#### What you will do:
For each line of the data below that holds "GameAPI", copy the line.

Collection entries:
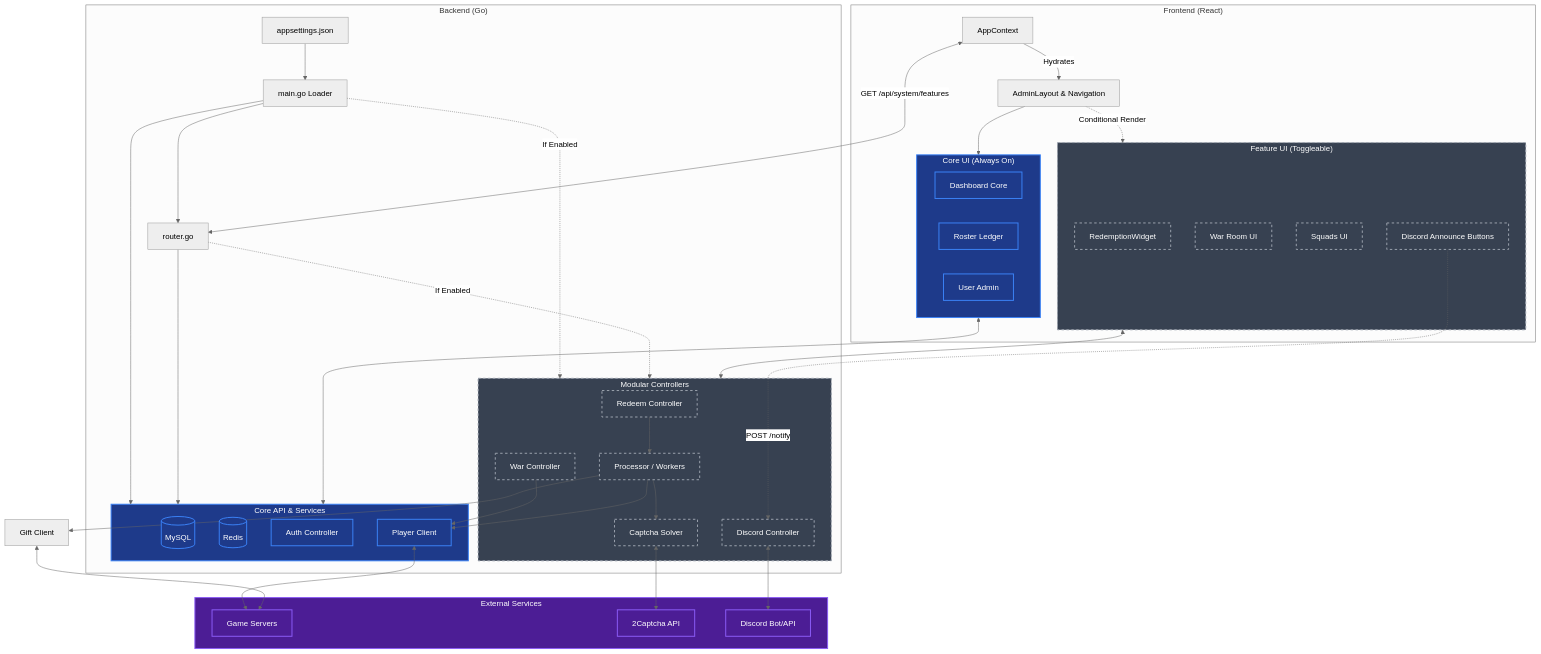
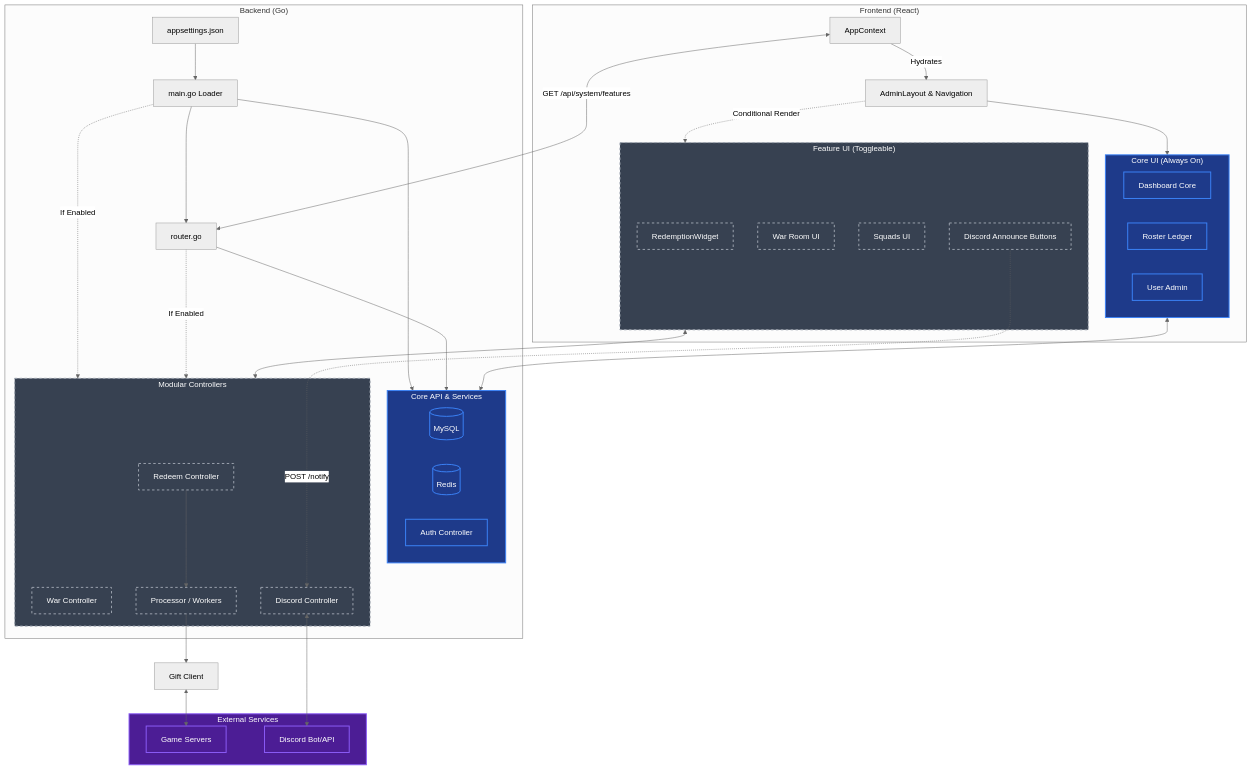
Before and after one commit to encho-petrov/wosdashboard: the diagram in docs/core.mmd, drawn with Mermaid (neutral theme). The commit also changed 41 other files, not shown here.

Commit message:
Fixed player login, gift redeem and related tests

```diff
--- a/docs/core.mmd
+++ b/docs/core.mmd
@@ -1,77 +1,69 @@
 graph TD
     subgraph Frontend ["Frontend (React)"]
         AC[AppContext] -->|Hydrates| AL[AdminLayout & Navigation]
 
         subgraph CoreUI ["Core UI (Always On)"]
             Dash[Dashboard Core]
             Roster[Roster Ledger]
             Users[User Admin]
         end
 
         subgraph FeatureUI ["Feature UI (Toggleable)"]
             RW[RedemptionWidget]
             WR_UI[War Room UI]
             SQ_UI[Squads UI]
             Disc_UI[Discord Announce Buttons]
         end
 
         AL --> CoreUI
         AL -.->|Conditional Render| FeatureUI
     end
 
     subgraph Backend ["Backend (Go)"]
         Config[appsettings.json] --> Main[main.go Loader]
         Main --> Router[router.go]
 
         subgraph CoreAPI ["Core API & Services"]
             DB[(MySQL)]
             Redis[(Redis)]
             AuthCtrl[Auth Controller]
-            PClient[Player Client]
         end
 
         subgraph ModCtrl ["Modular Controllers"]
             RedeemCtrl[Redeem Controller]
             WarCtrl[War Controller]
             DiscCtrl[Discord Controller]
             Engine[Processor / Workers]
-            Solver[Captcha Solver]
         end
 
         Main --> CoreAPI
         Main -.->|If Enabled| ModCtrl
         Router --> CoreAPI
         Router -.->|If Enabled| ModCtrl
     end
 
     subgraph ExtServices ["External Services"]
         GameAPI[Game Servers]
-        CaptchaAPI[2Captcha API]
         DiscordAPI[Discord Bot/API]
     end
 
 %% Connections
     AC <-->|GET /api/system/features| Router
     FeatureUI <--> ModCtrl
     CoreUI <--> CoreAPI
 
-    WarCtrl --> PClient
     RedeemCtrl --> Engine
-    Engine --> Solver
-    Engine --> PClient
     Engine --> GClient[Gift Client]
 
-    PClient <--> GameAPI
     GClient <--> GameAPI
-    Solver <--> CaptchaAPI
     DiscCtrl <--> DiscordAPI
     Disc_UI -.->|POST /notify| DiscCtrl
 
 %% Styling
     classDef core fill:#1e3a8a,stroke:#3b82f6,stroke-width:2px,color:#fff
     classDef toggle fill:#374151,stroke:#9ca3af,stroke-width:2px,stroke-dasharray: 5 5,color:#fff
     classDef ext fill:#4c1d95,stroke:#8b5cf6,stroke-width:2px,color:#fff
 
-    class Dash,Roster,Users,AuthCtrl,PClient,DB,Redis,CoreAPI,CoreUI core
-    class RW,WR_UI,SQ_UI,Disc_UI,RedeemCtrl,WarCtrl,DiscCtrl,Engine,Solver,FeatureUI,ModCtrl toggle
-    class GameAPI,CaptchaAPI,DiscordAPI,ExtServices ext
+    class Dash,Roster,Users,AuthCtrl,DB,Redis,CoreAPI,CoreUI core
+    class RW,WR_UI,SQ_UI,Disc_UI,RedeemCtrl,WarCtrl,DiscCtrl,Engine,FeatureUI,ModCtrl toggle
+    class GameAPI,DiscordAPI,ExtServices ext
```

--

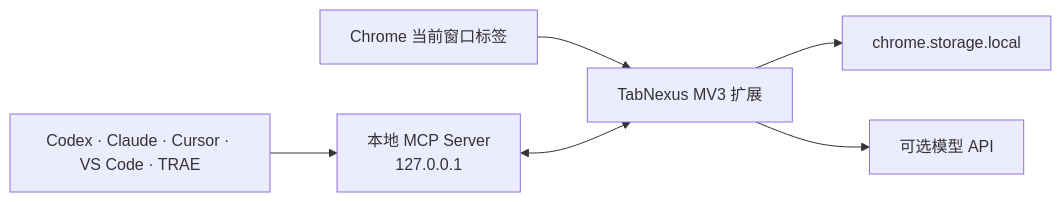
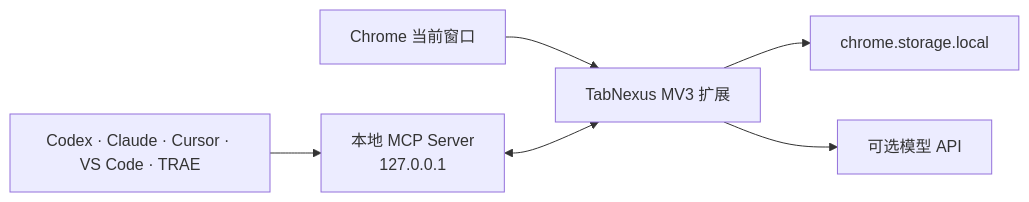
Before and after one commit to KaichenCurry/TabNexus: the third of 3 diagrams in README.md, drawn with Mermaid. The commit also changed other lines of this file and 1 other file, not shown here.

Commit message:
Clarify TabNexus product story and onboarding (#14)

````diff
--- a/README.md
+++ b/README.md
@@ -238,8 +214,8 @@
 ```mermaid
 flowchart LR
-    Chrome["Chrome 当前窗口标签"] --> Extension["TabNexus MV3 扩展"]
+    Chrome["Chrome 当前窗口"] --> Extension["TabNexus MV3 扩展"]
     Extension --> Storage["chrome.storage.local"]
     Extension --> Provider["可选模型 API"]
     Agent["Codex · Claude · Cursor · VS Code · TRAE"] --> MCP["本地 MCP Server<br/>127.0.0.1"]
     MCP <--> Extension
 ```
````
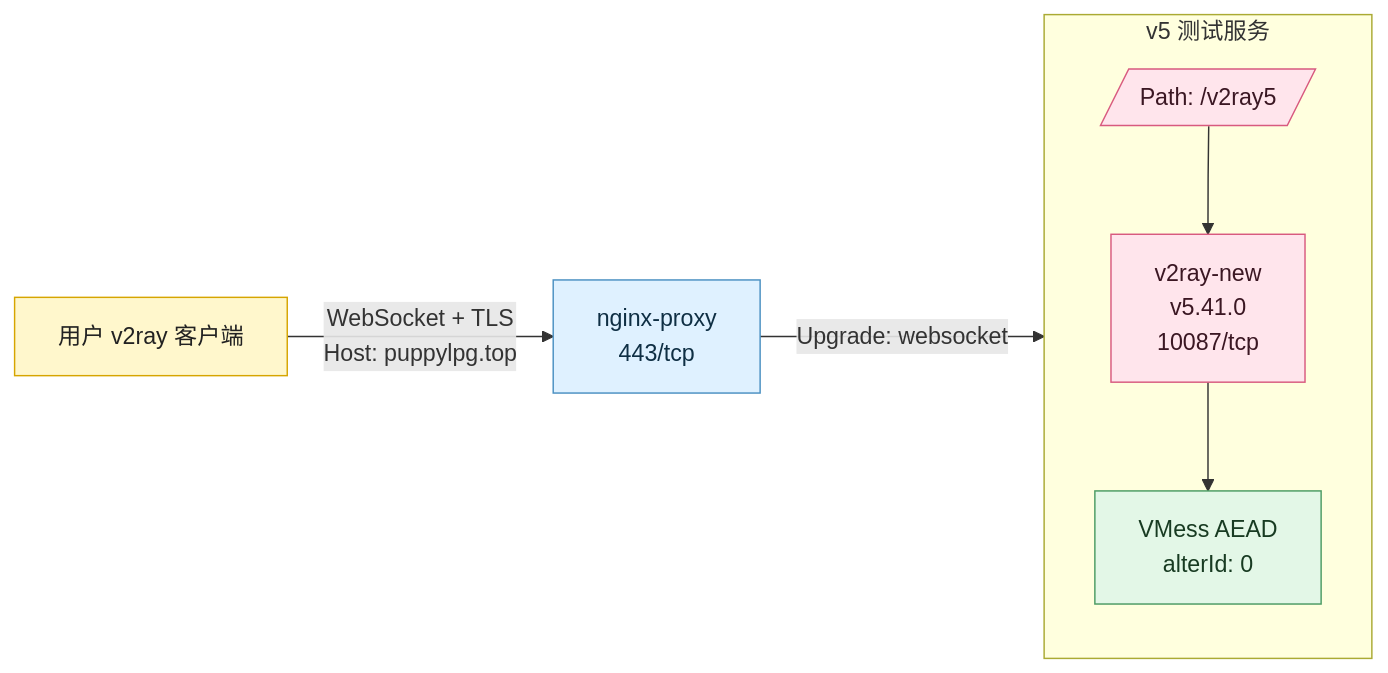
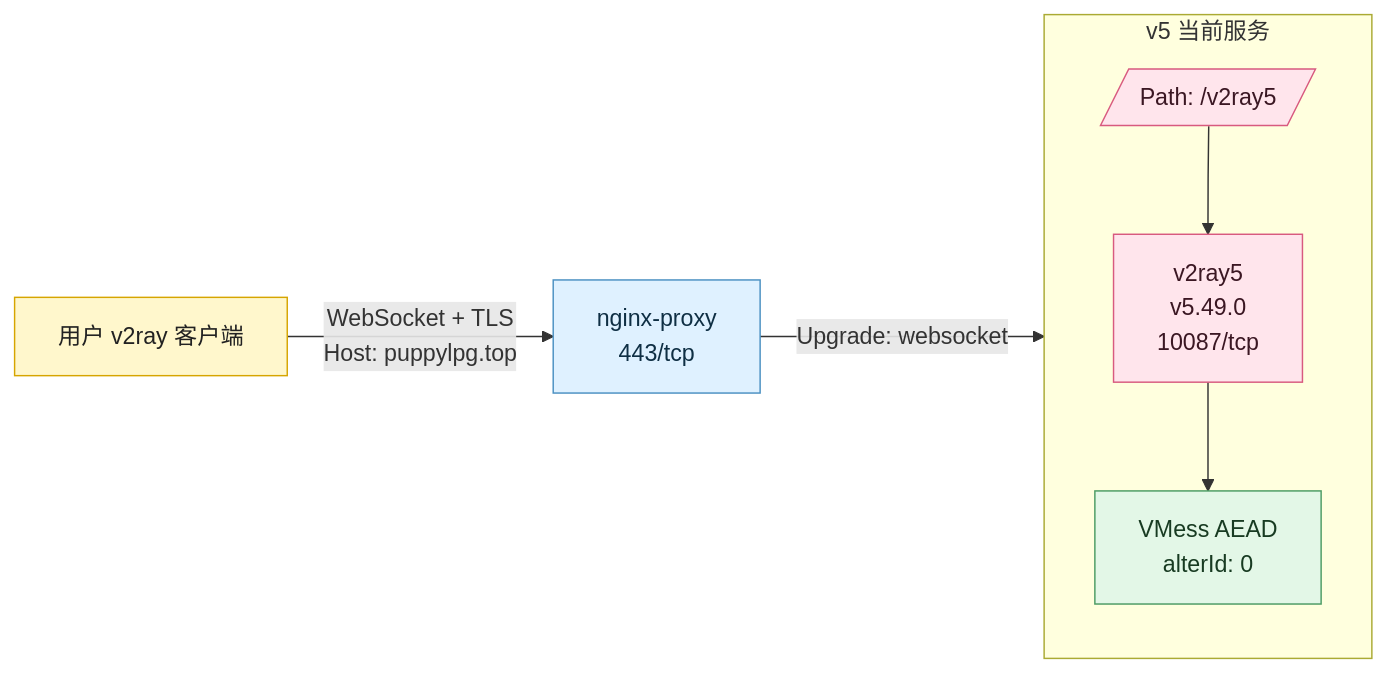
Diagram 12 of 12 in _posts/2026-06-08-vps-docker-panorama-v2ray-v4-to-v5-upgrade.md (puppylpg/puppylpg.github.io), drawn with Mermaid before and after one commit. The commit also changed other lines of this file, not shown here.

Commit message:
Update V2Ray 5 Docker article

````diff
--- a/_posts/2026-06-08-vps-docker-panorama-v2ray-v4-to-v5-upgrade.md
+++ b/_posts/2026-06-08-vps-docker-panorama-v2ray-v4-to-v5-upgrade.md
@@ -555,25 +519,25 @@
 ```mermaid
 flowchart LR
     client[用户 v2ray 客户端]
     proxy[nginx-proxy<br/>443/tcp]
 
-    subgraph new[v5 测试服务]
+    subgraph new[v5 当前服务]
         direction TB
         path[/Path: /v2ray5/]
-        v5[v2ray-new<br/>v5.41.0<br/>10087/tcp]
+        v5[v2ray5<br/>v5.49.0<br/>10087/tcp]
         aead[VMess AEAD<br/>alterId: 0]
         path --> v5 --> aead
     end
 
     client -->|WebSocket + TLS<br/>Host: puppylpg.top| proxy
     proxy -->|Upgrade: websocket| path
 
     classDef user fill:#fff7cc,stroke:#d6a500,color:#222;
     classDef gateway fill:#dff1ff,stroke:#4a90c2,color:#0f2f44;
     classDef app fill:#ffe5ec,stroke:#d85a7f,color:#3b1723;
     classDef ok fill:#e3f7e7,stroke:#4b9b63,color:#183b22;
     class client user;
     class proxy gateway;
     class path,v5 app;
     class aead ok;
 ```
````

--

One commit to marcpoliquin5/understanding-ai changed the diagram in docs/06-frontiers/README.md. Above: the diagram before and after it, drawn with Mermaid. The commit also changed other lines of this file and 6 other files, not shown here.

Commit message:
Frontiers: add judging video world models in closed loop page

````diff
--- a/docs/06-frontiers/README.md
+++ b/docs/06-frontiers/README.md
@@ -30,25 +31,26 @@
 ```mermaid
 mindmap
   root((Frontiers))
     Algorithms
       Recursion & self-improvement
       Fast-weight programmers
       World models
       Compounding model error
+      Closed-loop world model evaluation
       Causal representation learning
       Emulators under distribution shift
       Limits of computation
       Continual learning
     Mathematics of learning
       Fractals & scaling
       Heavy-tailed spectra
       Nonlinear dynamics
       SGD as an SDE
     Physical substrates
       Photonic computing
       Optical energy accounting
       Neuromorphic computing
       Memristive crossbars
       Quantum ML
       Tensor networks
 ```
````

#### Answer box:
         GameAPI[Game Servers]
-    PClient <--> GameAPI
     GClient <--> GameAPI
-    class GameAPI,CaptchaAPI,DiscordAPI,ExtServices ext
+    class GameAPI,DiscordAPI,ExtServices ext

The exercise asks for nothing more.